Items from a dataset:
· · ·
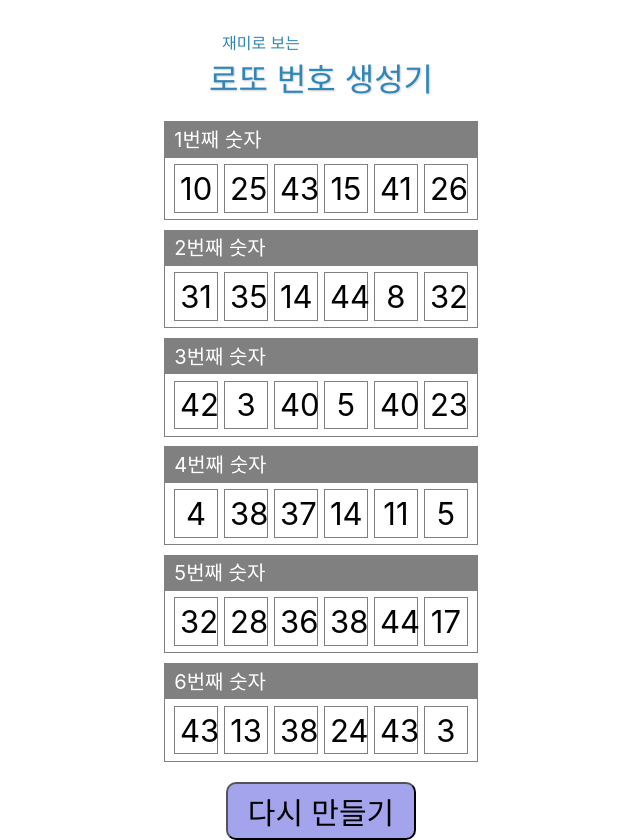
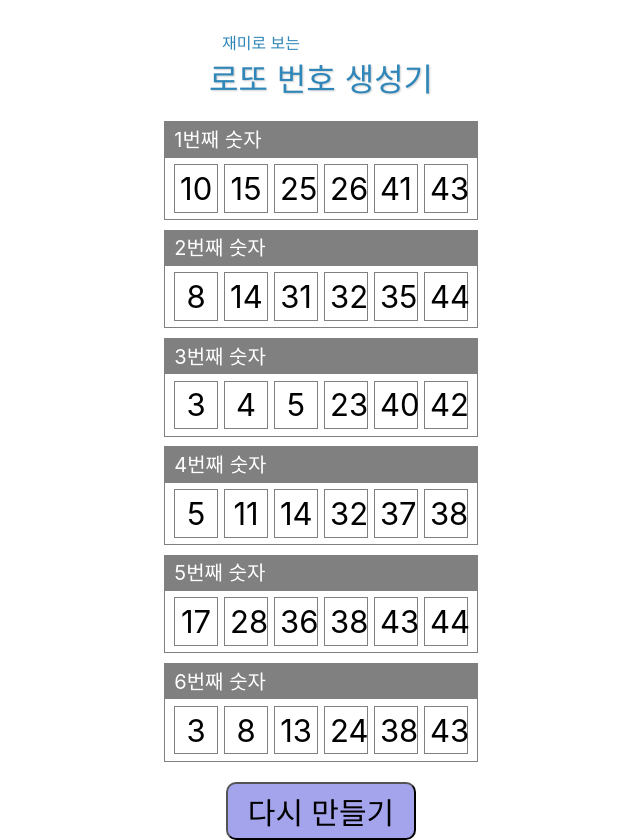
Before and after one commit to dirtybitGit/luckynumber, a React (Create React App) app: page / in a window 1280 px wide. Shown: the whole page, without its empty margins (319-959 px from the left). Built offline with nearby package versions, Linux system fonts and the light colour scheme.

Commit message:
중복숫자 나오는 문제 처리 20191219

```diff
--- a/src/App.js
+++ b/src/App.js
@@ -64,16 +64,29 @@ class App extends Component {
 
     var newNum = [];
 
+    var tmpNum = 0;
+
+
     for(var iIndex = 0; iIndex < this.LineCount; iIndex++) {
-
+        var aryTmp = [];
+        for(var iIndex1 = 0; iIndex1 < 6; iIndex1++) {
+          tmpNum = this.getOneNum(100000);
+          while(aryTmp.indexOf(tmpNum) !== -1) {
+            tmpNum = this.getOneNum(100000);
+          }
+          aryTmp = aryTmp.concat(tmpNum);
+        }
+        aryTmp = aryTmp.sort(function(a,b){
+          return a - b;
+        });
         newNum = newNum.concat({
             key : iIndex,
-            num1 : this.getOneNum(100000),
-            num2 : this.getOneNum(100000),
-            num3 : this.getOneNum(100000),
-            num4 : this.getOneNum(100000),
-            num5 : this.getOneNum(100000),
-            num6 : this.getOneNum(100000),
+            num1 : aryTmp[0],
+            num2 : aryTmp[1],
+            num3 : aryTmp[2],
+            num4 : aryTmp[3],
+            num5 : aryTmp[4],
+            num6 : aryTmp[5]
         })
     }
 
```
· · ·
## [Task description]
The lines above that hold the string "tmpNum" are to be located and copied.

## [Result]
+    var tmpNum = 0;
+          tmpNum = this.getOneNum(100000);
+          while(aryTmp.indexOf(tmpNum) !== -1) {
+            tmpNum = this.getOneNum(100000);
+          aryTmp = aryTmp.concat(tmpNum);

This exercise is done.